**What the exercise asks**
Read through the listing and copy every line that contains the word "Kansas".

──────── Supplied entries

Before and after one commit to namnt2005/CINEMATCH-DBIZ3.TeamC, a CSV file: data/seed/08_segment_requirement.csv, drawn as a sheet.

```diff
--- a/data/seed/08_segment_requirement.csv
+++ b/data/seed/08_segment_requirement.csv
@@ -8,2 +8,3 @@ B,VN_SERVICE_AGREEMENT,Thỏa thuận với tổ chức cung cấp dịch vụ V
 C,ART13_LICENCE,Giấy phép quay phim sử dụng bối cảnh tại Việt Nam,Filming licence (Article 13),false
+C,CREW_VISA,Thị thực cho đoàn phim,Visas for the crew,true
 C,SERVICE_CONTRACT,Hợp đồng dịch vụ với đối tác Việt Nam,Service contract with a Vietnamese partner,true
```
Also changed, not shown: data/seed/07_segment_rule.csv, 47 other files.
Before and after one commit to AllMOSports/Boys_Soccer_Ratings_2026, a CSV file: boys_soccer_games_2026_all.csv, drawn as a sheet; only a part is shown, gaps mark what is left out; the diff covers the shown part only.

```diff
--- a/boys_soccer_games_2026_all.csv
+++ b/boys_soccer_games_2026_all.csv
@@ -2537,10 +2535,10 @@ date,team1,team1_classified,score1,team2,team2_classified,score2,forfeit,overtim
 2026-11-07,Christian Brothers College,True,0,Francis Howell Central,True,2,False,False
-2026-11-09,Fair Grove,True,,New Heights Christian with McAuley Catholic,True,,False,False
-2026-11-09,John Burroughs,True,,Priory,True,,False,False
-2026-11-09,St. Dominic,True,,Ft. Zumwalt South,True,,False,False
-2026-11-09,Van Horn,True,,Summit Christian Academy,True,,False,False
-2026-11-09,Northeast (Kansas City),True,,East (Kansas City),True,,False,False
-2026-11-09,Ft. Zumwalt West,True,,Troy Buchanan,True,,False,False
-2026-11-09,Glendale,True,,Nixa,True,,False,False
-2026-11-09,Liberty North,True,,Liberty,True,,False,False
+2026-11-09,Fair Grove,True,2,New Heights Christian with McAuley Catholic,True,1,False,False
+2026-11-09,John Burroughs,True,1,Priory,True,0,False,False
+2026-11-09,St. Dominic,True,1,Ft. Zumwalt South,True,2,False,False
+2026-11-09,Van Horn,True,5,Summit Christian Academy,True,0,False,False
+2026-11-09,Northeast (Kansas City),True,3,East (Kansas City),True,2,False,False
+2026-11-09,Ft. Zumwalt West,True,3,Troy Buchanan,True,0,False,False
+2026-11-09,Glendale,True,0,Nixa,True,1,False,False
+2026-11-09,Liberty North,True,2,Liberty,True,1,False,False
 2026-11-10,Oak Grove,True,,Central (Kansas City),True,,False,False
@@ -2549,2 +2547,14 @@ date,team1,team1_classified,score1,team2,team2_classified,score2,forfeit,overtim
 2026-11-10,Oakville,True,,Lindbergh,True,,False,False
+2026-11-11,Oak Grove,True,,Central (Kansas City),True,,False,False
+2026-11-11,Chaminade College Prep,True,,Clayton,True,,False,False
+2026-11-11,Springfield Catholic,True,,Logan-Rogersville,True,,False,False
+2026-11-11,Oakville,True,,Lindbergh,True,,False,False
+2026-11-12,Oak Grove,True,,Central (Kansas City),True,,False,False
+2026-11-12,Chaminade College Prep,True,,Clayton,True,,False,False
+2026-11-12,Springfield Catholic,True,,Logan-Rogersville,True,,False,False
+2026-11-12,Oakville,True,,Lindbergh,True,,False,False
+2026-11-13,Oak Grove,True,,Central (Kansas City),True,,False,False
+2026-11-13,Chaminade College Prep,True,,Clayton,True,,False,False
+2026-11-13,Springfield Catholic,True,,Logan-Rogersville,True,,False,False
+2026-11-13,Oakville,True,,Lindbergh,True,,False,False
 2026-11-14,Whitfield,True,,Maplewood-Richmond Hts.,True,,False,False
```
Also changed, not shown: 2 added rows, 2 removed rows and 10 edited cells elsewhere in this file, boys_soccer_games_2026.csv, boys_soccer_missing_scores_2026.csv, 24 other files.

────────────────

**Solution to the exercise**
-2026-11-09,Northeast (Kansas City),True,,East (Kansas City),True,,False,False
+2026-11-09,Northeast (Kansas City),True,3,East (Kansas City),True,2,False,False
 2026-11-10,Oak Grove,True,,Central (Kansas City),True,,False,False
+2026-11-11,Oak Grove,True,,Central (Kansas City),True,,False,False
+2026-11-12,Oak Grove,True,,Central (Kansas City),True,,False,False
+2026-11-13,Oak Grove,True,,Central (Kansas City),True,,False,False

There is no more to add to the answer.